● WORK TASK:
Write out each entry word for word.

● GIVEN RECORDS:
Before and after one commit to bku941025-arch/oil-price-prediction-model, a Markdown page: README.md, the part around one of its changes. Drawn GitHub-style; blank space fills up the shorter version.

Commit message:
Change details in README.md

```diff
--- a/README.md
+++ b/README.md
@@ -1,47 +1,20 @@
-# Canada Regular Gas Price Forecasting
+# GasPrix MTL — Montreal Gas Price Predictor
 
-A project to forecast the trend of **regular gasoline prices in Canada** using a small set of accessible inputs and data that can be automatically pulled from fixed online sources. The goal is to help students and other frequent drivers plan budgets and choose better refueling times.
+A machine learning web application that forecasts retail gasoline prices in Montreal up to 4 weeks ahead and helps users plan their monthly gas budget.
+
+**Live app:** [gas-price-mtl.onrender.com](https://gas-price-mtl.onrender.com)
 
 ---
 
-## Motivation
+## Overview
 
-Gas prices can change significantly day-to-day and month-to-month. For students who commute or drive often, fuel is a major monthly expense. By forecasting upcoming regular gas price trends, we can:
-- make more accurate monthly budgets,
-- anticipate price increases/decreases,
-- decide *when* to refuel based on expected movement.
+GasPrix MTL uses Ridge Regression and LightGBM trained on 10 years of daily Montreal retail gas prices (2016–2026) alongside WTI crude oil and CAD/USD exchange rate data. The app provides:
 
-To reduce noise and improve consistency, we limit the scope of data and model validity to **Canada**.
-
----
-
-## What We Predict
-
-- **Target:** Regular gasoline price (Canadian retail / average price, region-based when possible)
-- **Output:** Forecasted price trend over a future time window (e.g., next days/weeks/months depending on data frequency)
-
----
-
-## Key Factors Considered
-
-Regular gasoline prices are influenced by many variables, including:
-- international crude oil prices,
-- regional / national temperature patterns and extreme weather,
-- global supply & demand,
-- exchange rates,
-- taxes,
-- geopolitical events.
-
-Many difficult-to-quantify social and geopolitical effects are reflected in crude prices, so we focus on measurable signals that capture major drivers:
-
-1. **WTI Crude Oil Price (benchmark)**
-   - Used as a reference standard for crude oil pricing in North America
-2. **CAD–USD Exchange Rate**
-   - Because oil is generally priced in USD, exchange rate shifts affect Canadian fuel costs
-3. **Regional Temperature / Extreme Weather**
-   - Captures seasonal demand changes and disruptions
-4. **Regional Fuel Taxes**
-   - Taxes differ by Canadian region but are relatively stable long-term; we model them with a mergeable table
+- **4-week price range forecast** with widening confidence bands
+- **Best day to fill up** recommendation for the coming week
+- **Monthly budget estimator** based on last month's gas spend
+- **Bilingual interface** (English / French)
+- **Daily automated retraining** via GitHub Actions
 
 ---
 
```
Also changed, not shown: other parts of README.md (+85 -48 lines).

● THE COMPLETED TASK:
Before and after one commit to bku941025-arch/oil-price-prediction-model, a Markdown page: README.md, the part around one of its changes. Drawn GitHub-style; blank space fills up the shorter version.

Commit message:
Change details in README.md

```diff
--- a/README.md
+++ b/README.md
@@ -1,47 +1,20 @@
-# Canada Regular Gas Price Forecasting
+# GasPrix MTL — Montreal Gas Price Predictor
 
-A project to forecast the trend of **regular gasoline prices in Canada** using a small set of accessible inputs and data that can be automatically pulled from fixed online sources. The goal is to help students and other frequent drivers plan budgets and choose better refueling times.
+A machine learning web application that forecasts retail gasoline prices in Montreal up to 4 weeks ahead and helps users plan their monthly gas budget.
+
+**Live app:** [gas-price-mtl.onrender.com](https://gas-price-mtl.onrender.com)
 
 ---
 
-## Motivation
+## Overview
 
-Gas prices can change significantly day-to-day and month-to-month. For students who commute or drive often, fuel is a major monthly expense. By forecasting upcoming regular gas price trends, we can:
-- make more accurate monthly budgets,
-- anticipate price increases/decreases,
-- decide *when* to refuel based on expected movement.
+GasPrix MTL uses Ridge Regression and LightGBM trained on 10 years of daily Montreal retail gas prices (2016–2026) alongside WTI crude oil and CAD/USD exchange rate data. The app provides:
 
-To reduce noise and improve consistency, we limit the scope of data and model validity to **Canada**.
-
----
-
-## What We Predict
-
-- **Target:** Regular gasoline price (Canadian retail / average price, region-based when possible)
-- **Output:** Forecasted price trend over a future time window (e.g., next days/weeks/months depending on data frequency)
-
----
-
-## Key Factors Considered
-
-Regular gasoline prices are influenced by many variables, including:
-- international crude oil prices,
-- regional / national temperature patterns and extreme weather,
-- global supply & demand,
-- exchange rates,
-- taxes,
-- geopolitical events.
-
-Many difficult-to-quantify social and geopolitical effects are reflected in crude prices, so we focus on measurable signals that capture major drivers:
-
-1. **WTI Crude Oil Price (benchmark)**
-   - Used as a reference standard for crude oil pricing in North America
-2. **CAD–USD Exchange Rate**
-   - Because oil is generally priced in USD, exchange rate shifts affect Canadian fuel costs
-3. **Regional Temperature / Extreme Weather**
-   - Captures seasonal demand changes and disruptions
-4. **Regional Fuel Taxes**
-   - Taxes differ by Canadian region but are relatively stable long-term; we model them with a mergeable table
+- **4-week price range forecast** with widening confidence bands
+- **Best day to fill up** recommendation for the coming week
+- **Monthly budget estimator** based on last month's gas spend
+- **Bilingual interface** (English / French)
+- **Daily automated retraining** via GitHub Actions
 
 ---
 
```
Also changed, not shown: other parts of README.md (+85 -48 lines).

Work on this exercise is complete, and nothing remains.